Neal's proposal dovetailed with plans HCC has pursued for nearly a decade — to transform 43 undeveloped acres on the Dale Mabry campus, just east of Tampa International Airport and across from Raymond James Stadium, into a real-world experience. In addition to studying in the traditional academic setting, students would also practice physical therapy, hotel management and the culinary arts in what would be a $200-million-plus commercial development. Students would learn from working professionals without having to leave the college grounds.
When Neal made his pitch in 2005, HCC president Gwendolyn Stephenson said he had "contractual commitments" from major health providers, including the Cleveland Clinic. But a Cleveland Clinic spokeswoman told the Times: "We had no involvement"; a proposal, she said, "did not result in any relationship." Nonetheless HCC gave Neal and his company, Keystone Ventures, exclusive rights to negotiate. And new partners reportedly just kept coming. The developer said the University of South Florida, a sporting goods manufacturer and Tampa Bay Buccaneers' officials were also on board — a claim all three groups denied in interviews with the Times.
HCC finally rejected Neal's proposal, but largely on the basis of unfavorable lease terms and lack of experience. Keystone sought a deal again in 2006, and despite qualms among administrators about the group's background and business terms, HCC agreed in 2007 to move ahead. The college's board of trustees has extended deadline after deadline to come up with a development agreement. Spokesmen for the Bucs and the Tampa Bay Lightning have said Neal overstated their interest in working with the project. Neal says he has investors but will not name names.
HCC should be embarrassed for doing such shoddy background work. Its trustees have not held administrators accountable. In an interview Monday, Stephenson said she would defer a decision over Neal to give him time to respond to the Times' article. She said the college also needed more time to conduct additional "background" work.

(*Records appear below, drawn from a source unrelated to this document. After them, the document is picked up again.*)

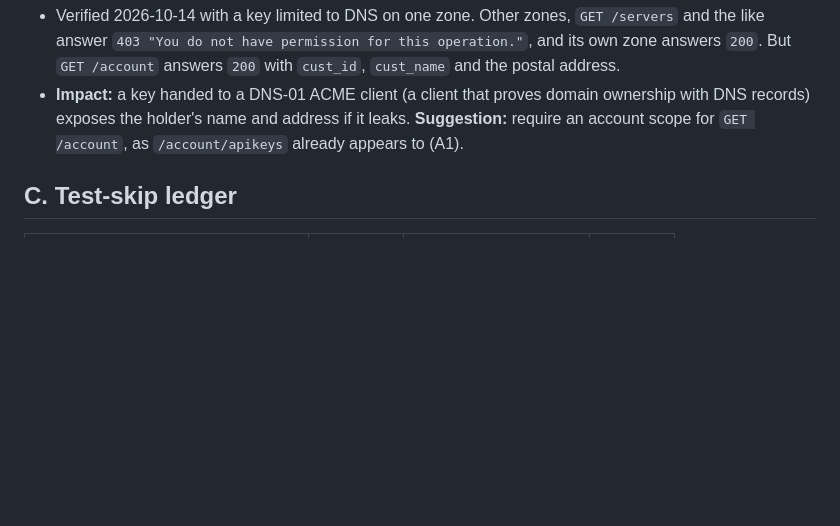
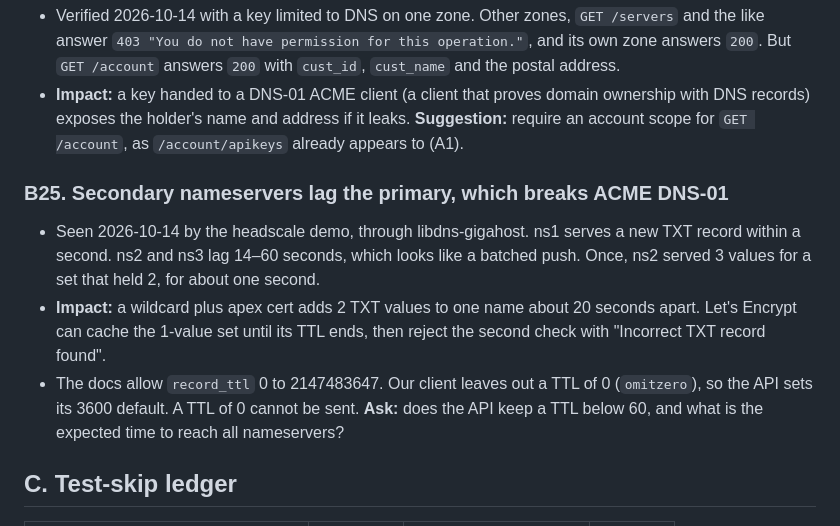
Before and after one commit to kradalby/gigahost-go, a Markdown page: docs/upstream-issues.md, the part around the change. GitHub-like rendering; blank space fills up the shorter version.

Commit message:
docs: record nameserver lag and TTL 0 limit

```diff
--- a/docs/upstream-issues.md
+++ b/docs/upstream-issues.md
@@ -305,6 +305,20 @@ on|off` fail on a VM; `reboot` works. This is why no Terraform resource
   **Suggestion:** require an account scope for `GET /account`, as
   `/account/apikeys` already appears to (A1).
 
+### B25. Secondary nameservers lag the primary, which breaks ACME DNS-01
+
+- Seen 2026-10-14 by the headscale demo, through libdns-gigahost. ns1 serves a
+  new TXT record within a second. ns2 and ns3 lag 14–60 seconds, which looks
+  like a batched push. Once, ns2 served 3 values for a set that held 2, for
+  about one second.
+- **Impact:** a wildcard plus apex cert adds 2 TXT values to one name about 20
+  seconds apart. Let's Encrypt can cache the 1-value set until its TTL ends,
+  then reject the second check with "Incorrect TXT record found".
+- The docs allow `record_ttl` 0 to 2147483647. Our client leaves out a TTL of
+  0 (`omitzero`), so the API sets its 3600 default. A TTL of 0 cannot be sent.
+  **Ask:** does the API keep a TTL below 60, and what is the expected time to
+  reach all nameservers?
+
 ## C. Test-skip ledger
 
 | Item                                | Layer      | Status                 | Reason |
```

It should not have taken three years and an embarrassing story in the newspaper for HCC administrators to get engaged. While she insisted that Neal must defend himself, Stephenson also made clear she intends to continue pursuing the joint academic and commercial project. If that is the case, the administration needs to do a better job screening the proposals, and the trustees need to better balance their vision for the college with their fiduciary responsibilities.